**PROBLEM STATEMENT:** Beneath this line is the data. Output exactly the lines from the line with "A[Start Day] -->|Wake" to the line with "E -->|Midday - 2", both ends included, and nothing more.

**RECORDS PROVIDED:**
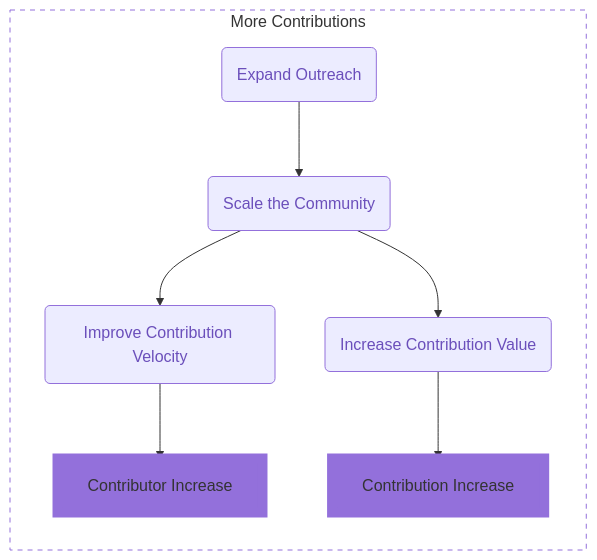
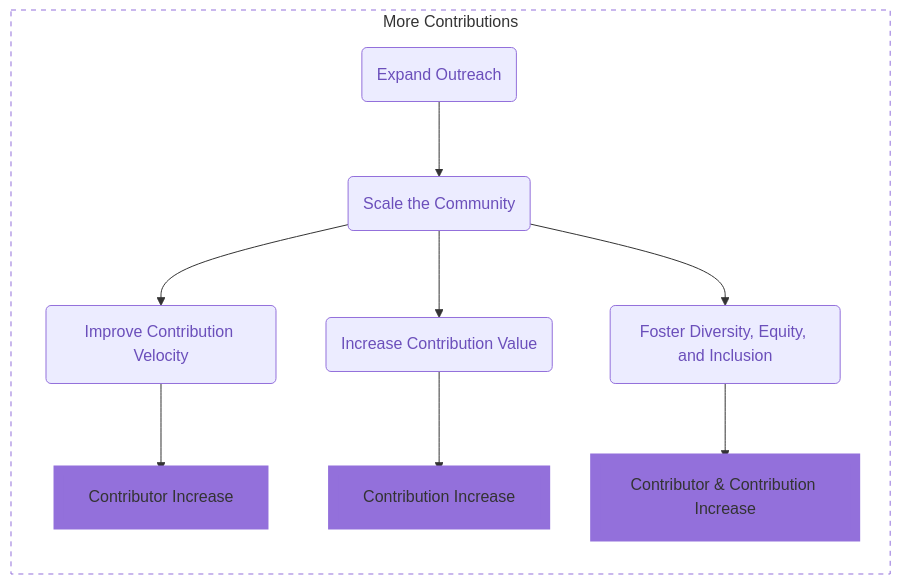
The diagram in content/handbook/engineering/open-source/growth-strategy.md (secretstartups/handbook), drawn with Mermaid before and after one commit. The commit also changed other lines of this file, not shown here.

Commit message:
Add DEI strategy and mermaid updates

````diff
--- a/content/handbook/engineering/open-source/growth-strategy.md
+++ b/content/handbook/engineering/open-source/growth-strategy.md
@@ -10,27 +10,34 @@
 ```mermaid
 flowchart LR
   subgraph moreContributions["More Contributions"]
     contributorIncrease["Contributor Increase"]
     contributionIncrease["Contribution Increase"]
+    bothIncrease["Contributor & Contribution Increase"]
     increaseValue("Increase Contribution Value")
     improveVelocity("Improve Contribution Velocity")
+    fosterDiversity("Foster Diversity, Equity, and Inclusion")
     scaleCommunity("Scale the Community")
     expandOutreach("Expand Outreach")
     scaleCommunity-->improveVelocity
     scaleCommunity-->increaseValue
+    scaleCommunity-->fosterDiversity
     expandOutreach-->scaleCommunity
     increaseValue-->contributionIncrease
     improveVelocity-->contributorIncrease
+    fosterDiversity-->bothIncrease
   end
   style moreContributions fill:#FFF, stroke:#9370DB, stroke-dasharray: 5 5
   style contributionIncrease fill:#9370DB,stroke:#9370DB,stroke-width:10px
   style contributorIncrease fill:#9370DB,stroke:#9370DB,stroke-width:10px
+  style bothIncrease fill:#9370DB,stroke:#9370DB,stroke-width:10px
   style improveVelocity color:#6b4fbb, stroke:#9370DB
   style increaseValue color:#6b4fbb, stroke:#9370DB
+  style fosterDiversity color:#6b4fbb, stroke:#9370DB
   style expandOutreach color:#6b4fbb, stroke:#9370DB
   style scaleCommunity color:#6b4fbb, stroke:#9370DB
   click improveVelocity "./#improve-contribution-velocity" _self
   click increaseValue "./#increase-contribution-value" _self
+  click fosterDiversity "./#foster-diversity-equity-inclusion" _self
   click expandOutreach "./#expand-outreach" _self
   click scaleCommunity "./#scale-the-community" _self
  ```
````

---

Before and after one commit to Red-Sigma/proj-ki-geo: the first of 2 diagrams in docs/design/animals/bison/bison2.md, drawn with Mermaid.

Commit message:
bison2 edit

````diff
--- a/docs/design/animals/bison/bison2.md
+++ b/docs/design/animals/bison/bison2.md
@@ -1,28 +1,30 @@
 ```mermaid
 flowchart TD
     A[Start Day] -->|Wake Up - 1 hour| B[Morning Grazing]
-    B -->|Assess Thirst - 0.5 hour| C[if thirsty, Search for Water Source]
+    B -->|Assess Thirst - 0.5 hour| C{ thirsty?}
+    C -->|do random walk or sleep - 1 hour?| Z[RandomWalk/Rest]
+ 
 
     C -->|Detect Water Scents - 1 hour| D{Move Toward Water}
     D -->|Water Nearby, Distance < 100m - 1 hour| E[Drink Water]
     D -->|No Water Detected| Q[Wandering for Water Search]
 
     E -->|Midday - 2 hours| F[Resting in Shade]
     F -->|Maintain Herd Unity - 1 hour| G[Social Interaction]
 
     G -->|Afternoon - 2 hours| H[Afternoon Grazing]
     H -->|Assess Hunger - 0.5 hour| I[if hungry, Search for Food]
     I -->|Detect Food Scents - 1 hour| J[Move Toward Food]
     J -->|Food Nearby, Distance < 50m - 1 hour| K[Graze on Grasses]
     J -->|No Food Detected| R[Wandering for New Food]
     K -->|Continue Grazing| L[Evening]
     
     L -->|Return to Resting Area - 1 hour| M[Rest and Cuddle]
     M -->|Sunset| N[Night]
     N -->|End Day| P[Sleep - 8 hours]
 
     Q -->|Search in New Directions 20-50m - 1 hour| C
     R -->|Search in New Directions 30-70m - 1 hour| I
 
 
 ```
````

...

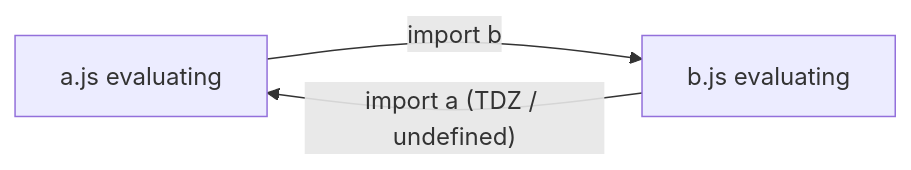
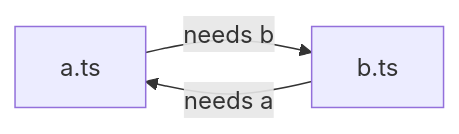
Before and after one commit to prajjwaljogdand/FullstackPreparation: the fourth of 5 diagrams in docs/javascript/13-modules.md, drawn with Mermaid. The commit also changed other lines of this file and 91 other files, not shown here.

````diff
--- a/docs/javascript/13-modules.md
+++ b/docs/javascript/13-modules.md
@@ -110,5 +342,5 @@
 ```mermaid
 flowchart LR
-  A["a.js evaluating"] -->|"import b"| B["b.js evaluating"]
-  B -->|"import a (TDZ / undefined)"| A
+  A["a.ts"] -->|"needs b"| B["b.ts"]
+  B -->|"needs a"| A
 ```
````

**SOLUTION TO THIS TASK:**
     A[Start Day] -->|Wake Up - 1 hour| B[Morning Grazing]
-    B -->|Assess Thirst - 0.5 hour| C[if thirsty, Search for Water Source]
+    B -->|Assess Thirst - 0.5 hour| C{ thirsty?}
+    C -->|do random walk or sleep - 1 hour?| Z[RandomWalk/Rest]
+ 
 
     C -->|Detect Water Scents - 1 hour| D{Move Toward Water}
     D -->|Water Nearby, Distance < 100m - 1 hour| E[Drink Water]
     D -->|No Water Detected| Q[Wandering for Water Search]
 
     E -->|Midday - 2 hours| F[Resting in Shade]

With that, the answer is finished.